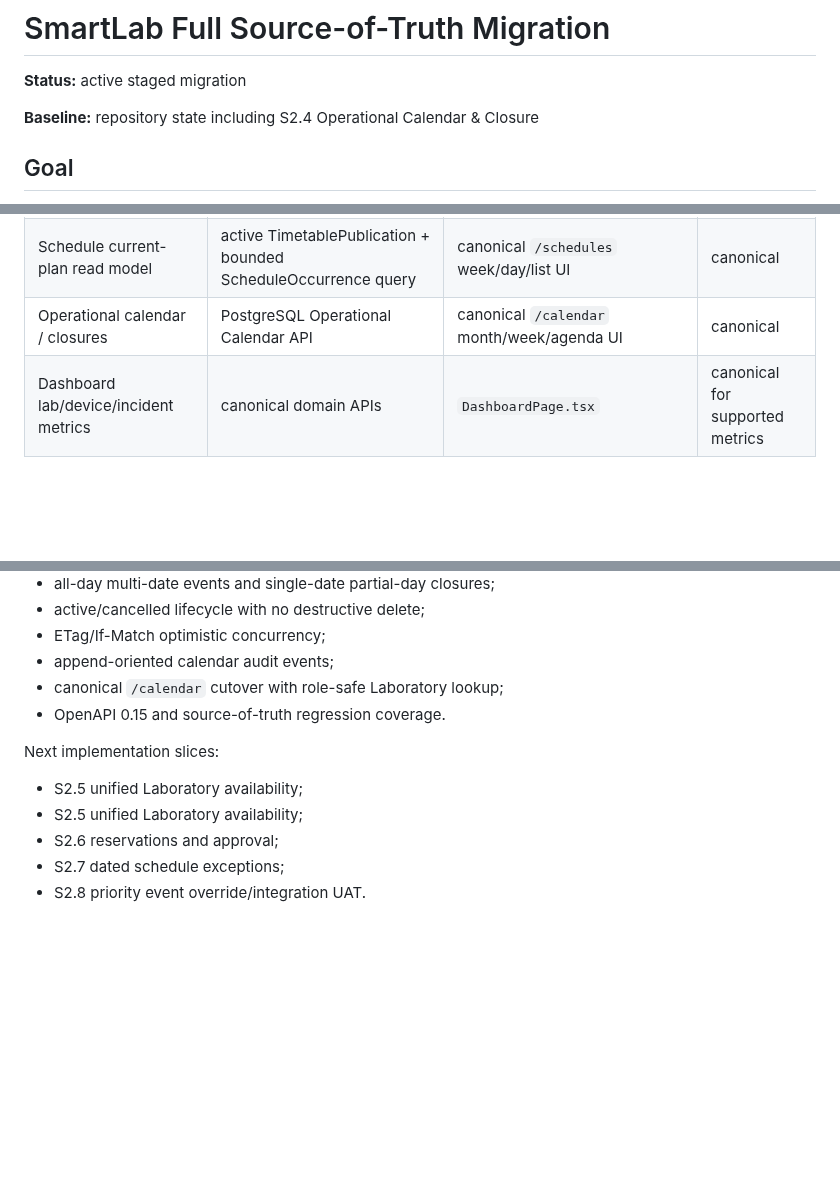
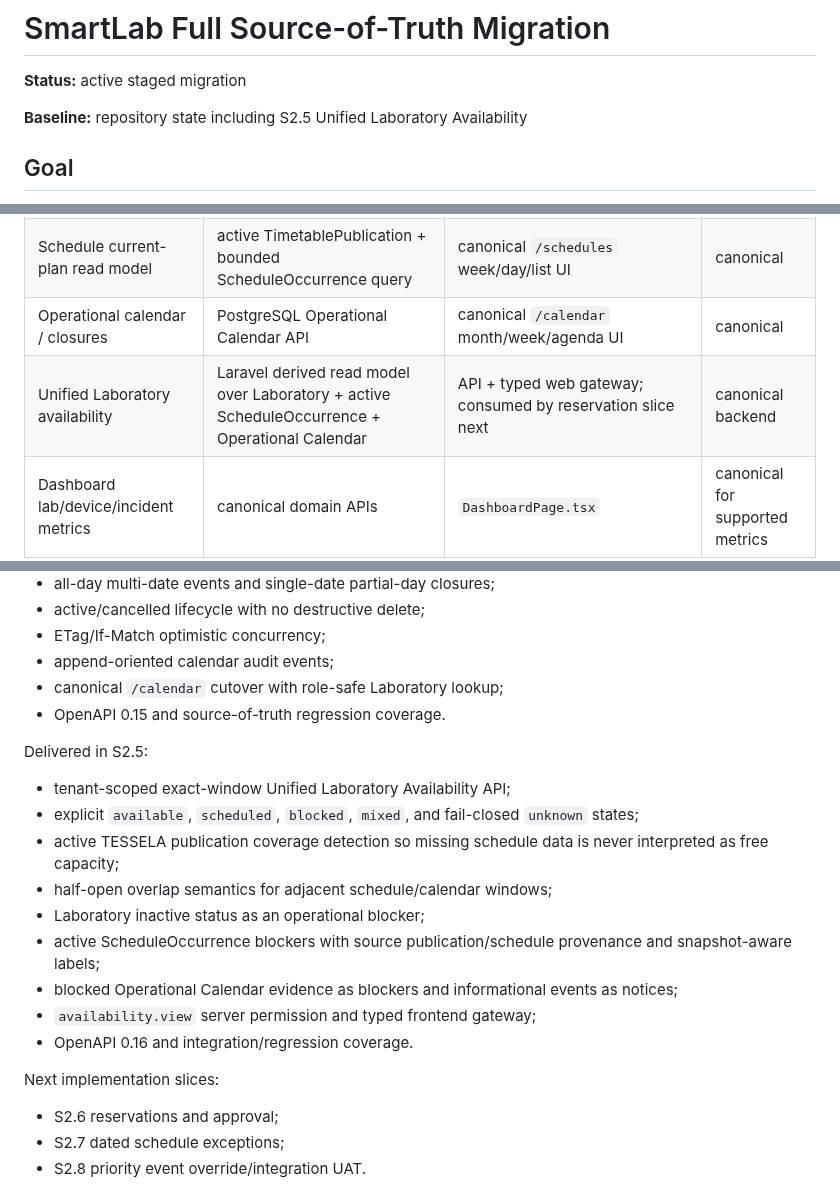
Before and after one commit to yogawillyutomo/SMARTLAB, a Markdown page: docs/architecture/source-of-truth-migration.md, 3 parts joined by grey strips. GitHub-like rendering; blank space fills up the shorter version.

Commit message:
docs(availability): record S2.5 delivery

```diff
--- a/docs/architecture/source-of-truth-migration.md
+++ b/docs/architecture/source-of-truth-migration.md
@@ -2,7 +2,7 @@
 
 **Status:** active staged migration
 
-**Baseline:** repository state including S2.4 Operational Calendar & Closure
+**Baseline:** repository state including S2.5 Unified Laboratory Availability
 
 ## Goal
 
@@ -27,6 +27,7 @@ This roadmap follows the approved operational workflow specification and the rep
 | Materialized schedule occurrences | PostgreSQL / `schedule_occurrences` generated from validated publications | `scheduleOccurrenceGateway`, `/schedules` | canonical |
 | Schedule current-plan read model | active TimetablePublication + bounded ScheduleOccurrence query | canonical `/schedules` week/day/list UI | canonical |
 | Operational calendar / closures | PostgreSQL Operational Calendar API | canonical `/calendar` month/week/agenda UI | canonical |
+| Unified Laboratory availability | Laravel derived read model over Laboratory + active ScheduleOccurrence + Operational Calendar | API + typed web gateway; consumed by reservation slice next | canonical backend |
 | Dashboard lab/device/incident metrics | canonical domain APIs | `DashboardPage.tsx` | canonical for supported metrics |
 
 The role catalog is server-authoritative but tenant-specific permission overrides remain deferred until their contract is locked.
@@ -165,10 +165,20 @@ Delivered in S2.4:
 - canonical `/calendar` cutover with role-safe Laboratory lookup;
 - OpenAPI 0.15 and source-of-truth regression coverage.
 
+Delivered in S2.5:
+
+- tenant-scoped exact-window Unified Laboratory Availability API;
+- explicit `available`, `scheduled`, `blocked`, `mixed`, and fail-closed `unknown` states;
+- active TESSELA publication coverage detection so missing schedule data is never interpreted as free capacity;
+- half-open overlap semantics for adjacent schedule/calendar windows;
+- Laboratory inactive status as an operational blocker;
+- active ScheduleOccurrence blockers with source publication/schedule provenance and snapshot-aware labels;
+- blocked Operational Calendar evidence as blockers and informational events as notices;
+- `availability.view` server permission and typed frontend gateway;
+- OpenAPI 0.16 and integration/regression coverage.
+
 Next implementation slices:
 
-- S2.5 unified Laboratory availability;
-- S2.5 unified Laboratory availability;
 - S2.6 reservations and approval;
 - S2.7 dated schedule exceptions;
 - S2.8 priority event override/integration UAT.
```
Also changed, not shown: other parts of docs/architecture/source-of-truth-migration.md (+0 -1 lines).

> **WHAT TO WORK ON**
Print out all the material word for word but exclude any images.

> **RESULT OF THE EXERCISE**
Before and after one commit to yogawillyutomo/SMARTLAB, a Markdown page: docs/architecture/source-of-truth-migration.md, 3 parts joined by grey strips. GitHub-like rendering; blank space fills up the shorter version.

Commit message:
docs(availability): record S2.5 delivery

```diff
--- a/docs/architecture/source-of-truth-migration.md
+++ b/docs/architecture/source-of-truth-migration.md
@@ -2,7 +2,7 @@
 
 **Status:** active staged migration
 
-**Baseline:** repository state including S2.4 Operational Calendar & Closure
+**Baseline:** repository state including S2.5 Unified Laboratory Availability
 
 ## Goal
 
@@ -27,6 +27,7 @@ This roadmap follows the approved operational workflow specification and the rep
 | Materialized schedule occurrences | PostgreSQL / `schedule_occurrences` generated from validated publications | `scheduleOccurrenceGateway`, `/schedules` | canonical |
 | Schedule current-plan read model | active TimetablePublication + bounded ScheduleOccurrence query | canonical `/schedules` week/day/list UI | canonical |
 | Operational calendar / closures | PostgreSQL Operational Calendar API | canonical `/calendar` month/week/agenda UI | canonical |
+| Unified Laboratory availability | Laravel derived read model over Laboratory + active ScheduleOccurrence + Operational Calendar | API + typed web gateway; consumed by reservation slice next | canonical backend |
 | Dashboard lab/device/incident metrics | canonical domain APIs | `DashboardPage.tsx` | canonical for supported metrics |
 
 The role catalog is server-authoritative but tenant-specific permission overrides remain deferred until their contract is locked.
@@ -165,10 +165,20 @@ Delivered in S2.4:
 - canonical `/calendar` cutover with role-safe Laboratory lookup;
 - OpenAPI 0.15 and source-of-truth regression coverage.
 
+Delivered in S2.5:
+
+- tenant-scoped exact-window Unified Laboratory Availability API;
+- explicit `available`, `scheduled`, `blocked`, `mixed`, and fail-closed `unknown` states;
+- active TESSELA publication coverage detection so missing schedule data is never interpreted as free capacity;
+- half-open overlap semantics for adjacent schedule/calendar windows;
+- Laboratory inactive status as an operational blocker;
+- active ScheduleOccurrence blockers with source publication/schedule provenance and snapshot-aware labels;
+- blocked Operational Calendar evidence as blockers and informational events as notices;
+- `availability.view` server permission and typed frontend gateway;
+- OpenAPI 0.16 and integration/regression coverage.
+
 Next implementation slices:
 
-- S2.5 unified Laboratory availability;
-- S2.5 unified Laboratory availability;
 - S2.6 reservations and approval;
 - S2.7 dated schedule exceptions;
 - S2.8 priority event override/integration UAT.
```
Also changed, not shown: other parts of docs/architecture/source-of-truth-migration.md (+0 -1 lines).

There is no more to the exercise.